Readers may remember Dr. Ruth Calderon as the new member of Knesset who turned her first parliamentary address into a Talmud lecture, the video of which quickly went viral. “The Torah is not the property of any stream,” said Calderon, a secular Talmud teacher who has founded pluralistic Jewish study houses across Israel, during the speech. “We gave it away, when we thought there was a more important task, to build the army and the state and farming and industry. Now we must take back what is ours.”

Since then, as a result of her activism in Israeli society and now her role in the Knesset as a member of Yesh Atid, Calderon has emerged as the standard bearer for a new generation of non-Orthodox and non-religious Israelis seeking to reclaim their heritage, and to break the country’s Orthodox monopoly on Judaism.

So when Calderon decided to attend a controversial right-wing religious Zionist conference earlier this month, it raised more than a few eyebrows—and protest. “Among the leaders of Komemiut [the religious Zionist group] are Rabbis Dov Lior, Zalman Melamed, and Elyakim Levanon, known for their support of Baruch Goldstein and Rabbi Meir Kahane, as well as for calling on Jews to avoid renting apartments to Arabs,” noted Ha’aretz. “Their movement has called on Jews to stop employing Arabs altogether, and conducted an anti-gay demonstration during Jerusalem’s gay pride parade.” Lior, in particular, is infamous for promoting Torat ha-Melekh, a Jewish legal tract that argued it is permissible to kill Arab children who will presumably grow up to be terrorists.

Despite public outcry from several left-wing groups, Calderon held firm on her participation. “I also believe in speaking to Palestinians. Even with those who fight us, discussion is meant to bring understanding and peace, and as such, I believe in speaking to Jews who disagree with me,” she wrote on her Facebook page. She went ahead and attended the conference—where she then proceeded to call out its sponsors for bigotry.

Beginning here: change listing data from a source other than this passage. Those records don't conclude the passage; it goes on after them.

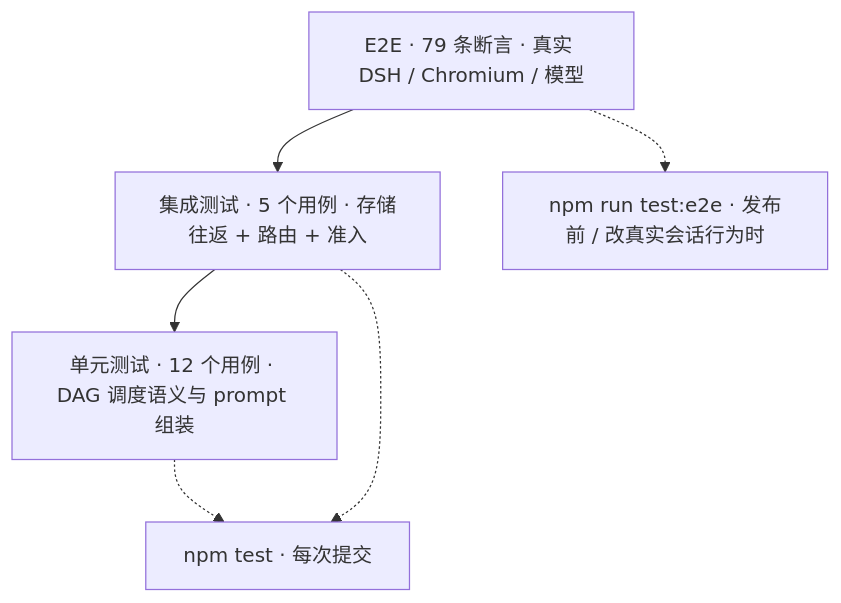
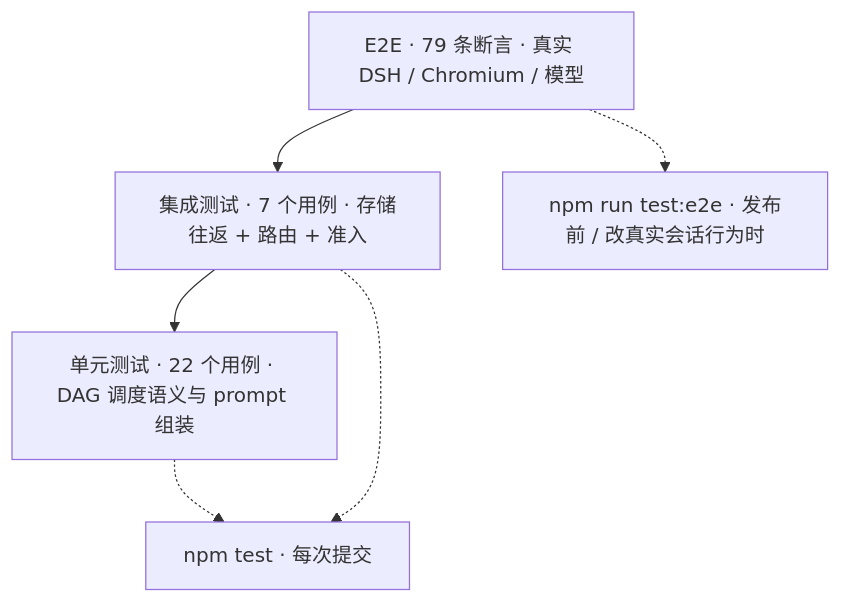
Before and after one commit to czyt1988/dsh-workflow-orchestrator: the first of 2 diagrams in docs/dev/testing.md, drawn with Mermaid. The commit also changed other lines of this file and 20 other files, not shown here.

````diff
--- a/docs/dev/testing.md
+++ b/docs/dev/testing.md
@@ -13,10 +13,10 @@
 ```mermaid
 flowchart TB
   A["E2E · 79 条断言 · 真实 DSH / Chromium / 模型"]
-  B["集成测试 · 5 个用例 · 存储往返 + 路由 + 准入"]
-  C["单元测试 · 12 个用例 · DAG 调度语义与 prompt 组装"]
+  B["集成测试 · 7 个用例 · 存储往返 + 路由 + 准入"]
+  C["单元测试 · 22 个用例 · DAG 调度语义与 prompt 组装"]
   A --> B --> C
   C -.-> D["npm test · 每次提交"]
   B -.-> D
   A -.-> E["npm run test:e2e · 发布前 / 改真实会话行为时"]
 ```
````
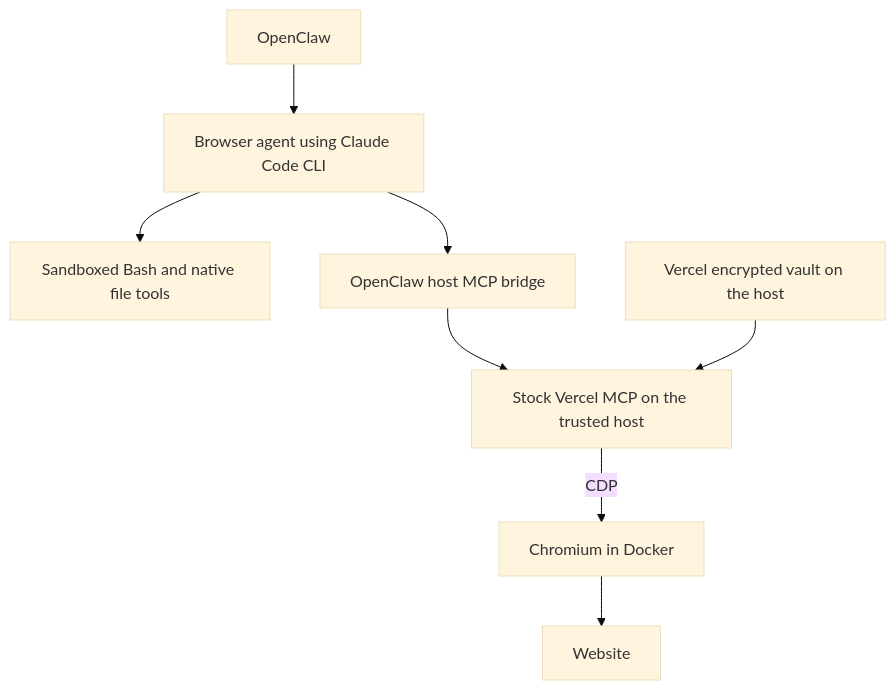
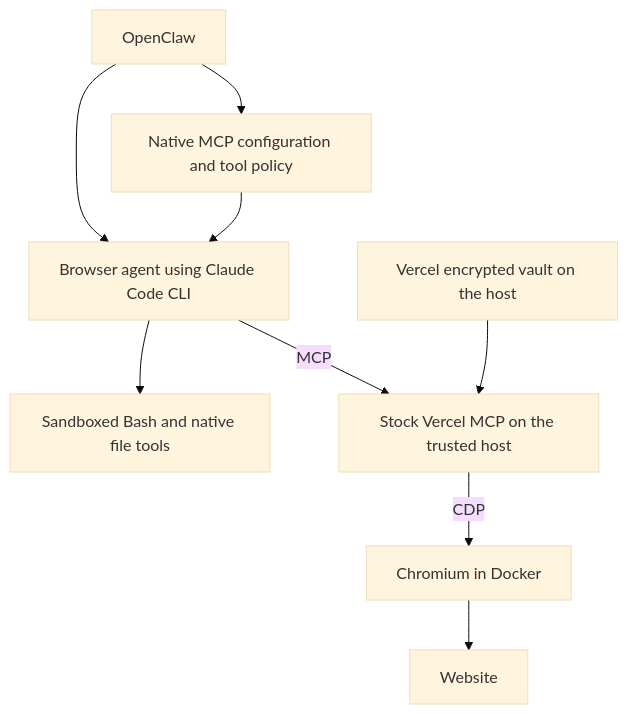
Before and after one commit to coletaylor788/puddles: the diagram in docs/plans/vercel-browser-authentication.md, drawn with Mermaid (base theme). The commit also changed other lines of this file, not shown here.

Commit message:
Clarify native MCP routing and proposed permission scope

````diff
--- a/docs/plans/vercel-browser-authentication.md
+++ b/docs/plans/vercel-browser-authentication.md
@@ -15,10 +15,11 @@
 ```mermaid
 graph TD
     A["OpenClaw"] --> B["Browser agent using Claude Code CLI"]
     B --> C["Sandboxed Bash and native file tools"]
-    B --> G["OpenClaw host MCP bridge"]
-    G --> D["Stock Vercel MCP on the trusted host"]
+    A --> G["Native MCP configuration and tool policy"]
+    G --> B
+    B -->|"MCP"| D["Stock Vercel MCP on the trusted host"]
     V["Vercel encrypted vault on the host"] --> D
     D -->|"CDP"| E["Chromium in Docker"]
     E --> F["Website"]
 ```
````
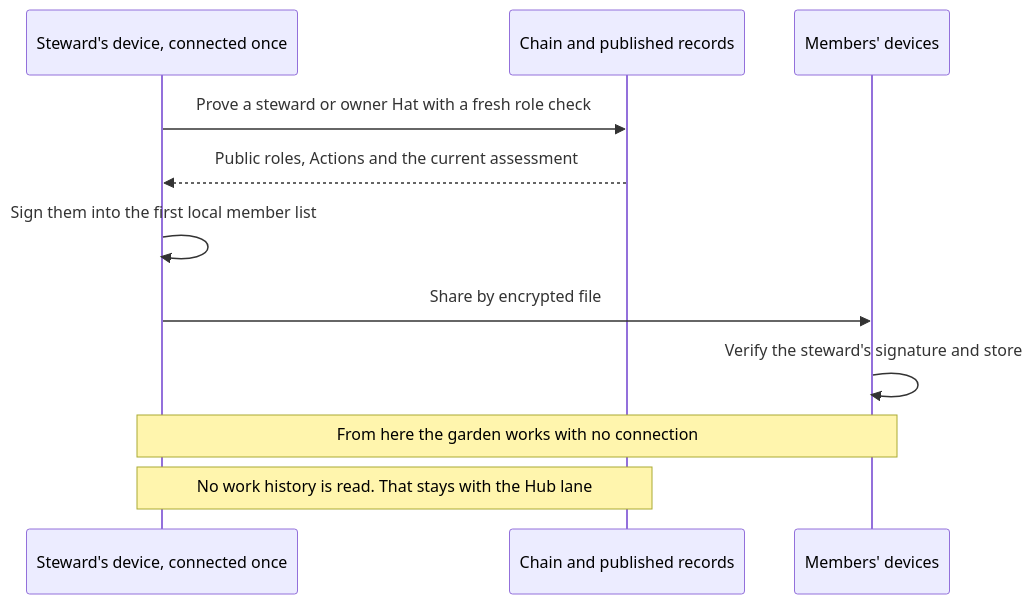
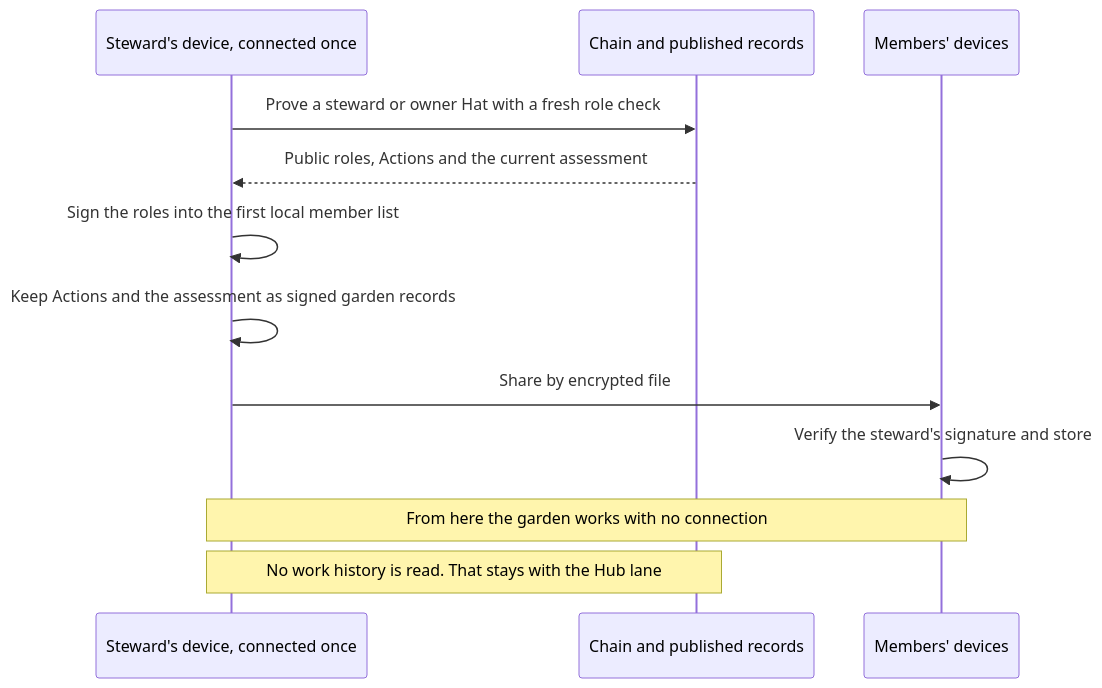
The ninth of 18 diagrams in .plans/ideas/grove/architecture-flows.md (greenpill-dev-guild/green-goods), drawn with Mermaid before and after one commit. The commit also changed 7 other files, not shown here.

````diff
--- a/.plans/ideas/grove/architecture-flows.md
+++ b/.plans/ideas/grove/architecture-flows.md
@@ -208,13 +208,14 @@
 ```mermaid
 sequenceDiagram
   participant S as Steward's device, connected once
   participant C as Chain and published records
   participant M as Members' devices
   S->>C: Prove a steward or owner Hat with a fresh role check
   C-->>S: Public roles, Actions and the current assessment
-  S->>S: Sign them into the first local member list
+  S->>S: Sign the roles into the first local member list
+  S->>S: Keep Actions and the assessment as signed garden records
   S->>M: Share by encrypted file
   M->>M: Verify the steward's signature and store
   Note over S,M: From here the garden works with no connection
   Note over S,C: No work history is read. That stays with the Hub lane
 ```
````
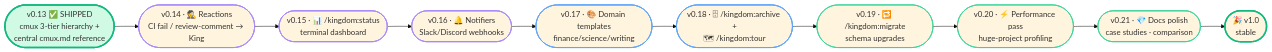
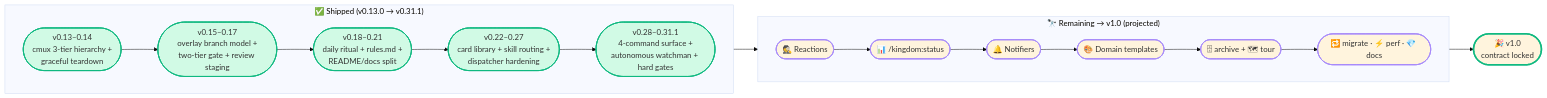
One commit to chatthong/kingdom changed the diagram in PLAN.md. Above: the diagram before and after it, drawn with Mermaid (base theme). The commit also changed other lines of this file, not shown here.

Commit message:
docs: refresh PLAN.md roadmap to reflect v0.31.1 shipped state

````diff
--- a/PLAN.md
+++ b/PLAN.md
@@ -40,27 +51,32 @@
 ```mermaid
 graph LR
-    V013([v0.13 ✅ SHIPPED<br/>cmux 3-tier hierarchy +<br/>central cmux.md reference])
-    V014([v0.14 · 🕵️ Reactions<br/>CI fail / review-comment → King])
-    V015([v0.15 · 📊 /kingdom:status<br/>terminal dashboard])
-    V016([v0.16 · 🔔 Notifiers<br/>Slack/Discord webhooks])
-    V017([v0.17 · 🎨 Domain templates<br/>finance/science/writing])
-    V018([v0.18 · 🗄 /kingdom:archive +<br/>🗺 /kingdom:tour])
-    V019([v0.19 · 🔁 /kingdom:migrate<br/>schema upgrades])
-    V020([v0.20 · ⚡ Performance pass<br/>huge-project profiling])
-    V021([v0.21 · 💎 Docs polish<br/>case studies · comparison])
-    V100([🎉 v1.0<br/>stable])
+    subgraph shipped["✅ Shipped (v0.13.0 → v0.31.1)"]
+        direction LR
+        S1([v0.13–0.14<br/>cmux 3-tier hierarchy +<br/>graceful teardown])
+        S2([v0.15–0.17<br/>overlay branch model +<br/>two-tier gate + review staging])
+        S3([v0.18–0.21<br/>daily ritual + rules.md +<br/>README/docs split])
+        S4([v0.22–0.27<br/>card library + skill routing +<br/>dispatcher hardening])
+        S5([v0.28–0.31.1<br/>4-command surface +<br/>autonomous watchman + hard gates])
+        S1 --> S2 --> S3 --> S4 --> S5
+    end
+    subgraph remaining["🔭 Remaining → v1.0 (projected)"]
+        direction LR
+        R1([🕵️ Reactions])
+        R2([📊 /kingdom:status])
+        R3([🔔 Notifiers])
+        R4([🎨 Domain templates])
+        R5([🗄 archive + 🗺 tour])
+        R6([🔁 migrate · ⚡ perf · 💎 docs])
+        R1 --> R2 --> R3 --> R4 --> R5 --> R6
+    end
+    V100([🎉 v1.0<br/>contract locked])
+    S5 --> R1
+    R6 --> V100
 
-    V013 --> V014 --> V015 --> V016 --> V017 --> V018 --> V019 --> V020 --> V021 --> V100
-
-    classDef shipped fill:#d1fae5,stroke:#10b981,stroke-width:3px
-    classDef tier1 stroke:#a78bfa,stroke-width:2px
-    classDef tier2 stroke:#60a5fa,stroke-width:2px
-    classDef tier3 stroke:#34d399,stroke-width:1.5px
+    classDef shippedNode fill:#d1fae5,stroke:#10b981,stroke-width:2px
+    classDef plannedNode stroke:#a78bfa,stroke-width:2px
     classDef stable stroke:#10b981,stroke-width:3px
-
-    class V013 shipped
-    class V014,V015,V016 tier1
-    class V017,V018 tier2
-    class V019,V020,V021 tier3
+    class S1,S2,S3,S4,S5 shippedNode
+    class R1,R2,R3,R4,R5,R6 plannedNode
     class V100 stable
 ```
````
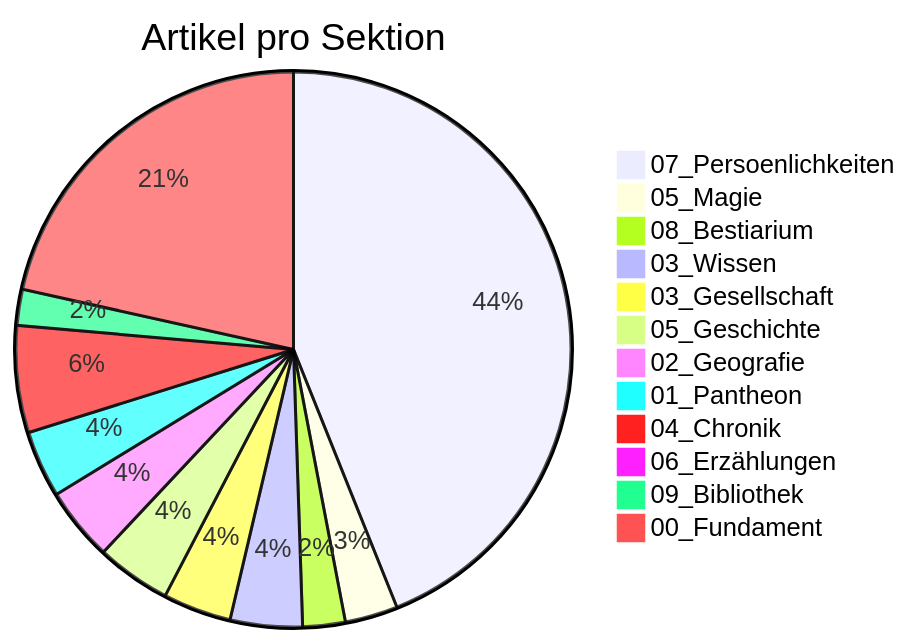
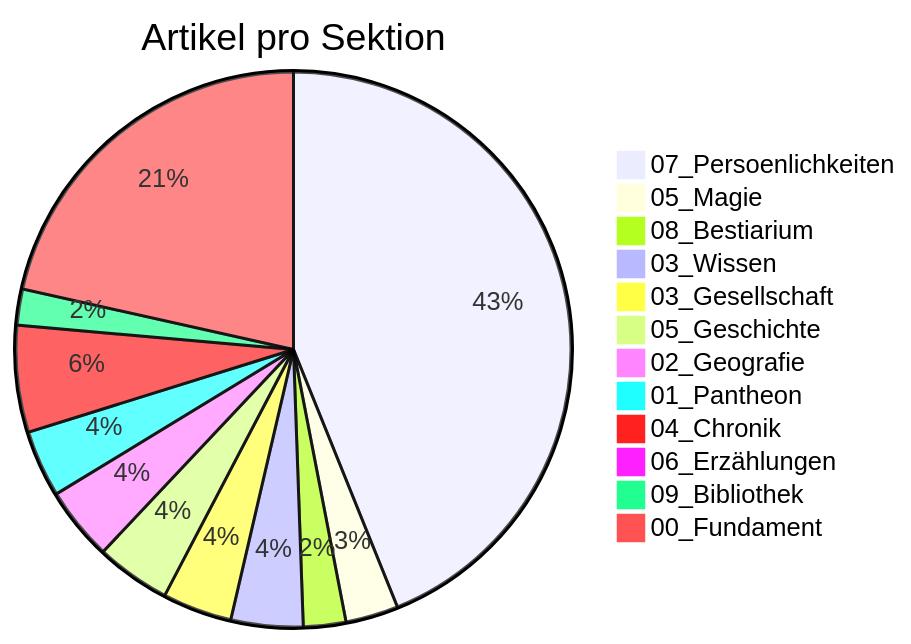
Before and after one commit to Siebenwind/7w_wiki: the diagram in docs/Siebenwind_Wiki/10_Archiv/Wiki_Statistiken.md, drawn with Mermaid. The commit also changed other lines of this file and 108 other files, not shown here.

````diff
--- a/docs/Siebenwind_Wiki/10_Archiv/Wiki_Statistiken.md
+++ b/docs/Siebenwind_Wiki/10_Archiv/Wiki_Statistiken.md
@@ -39,15 +39,15 @@
 ```mermaid
 pie title Artikel pro Sektion
     "07_Persoenlichkeiten" : 586
     "05_Magie" : 41
     "08_Bestiarium" : 33
     "03_Wissen" : 56
-    "03_Gesellschaft" : 53
+    "03_Gesellschaft" : 54
     "05_Geschichte" : 58
     "02_Geografie" : 57
     "01_Pantheon" : 52
     "04_Chronik" : 83
     "06_Erzählungen" : 13
     "09_Bibliothek" : 28
     "00_Fundament" : 287
 ```
````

“If one says that it is permissible to kill a [non-Jewish] baby because he will likely grow up to be an aggressor, I think this is racism,” she stated pointedly, over the repeated interruptions of other panelists. “Likewise, if one says that gays and lesbians and transgendered individuals are animals who participate in a ‘livestock parade’ when they do the gay pride parade, I think this is bigotry, injustice and a profanation of God’s name.” (When an interlocutor interjected sardonically, “you’ve read the book [Torat ha-Melekh]? You’re a talmida hakhama,” Calderon promptly corrected his rabbinic Hebrew: “talmidat hakhamim.”)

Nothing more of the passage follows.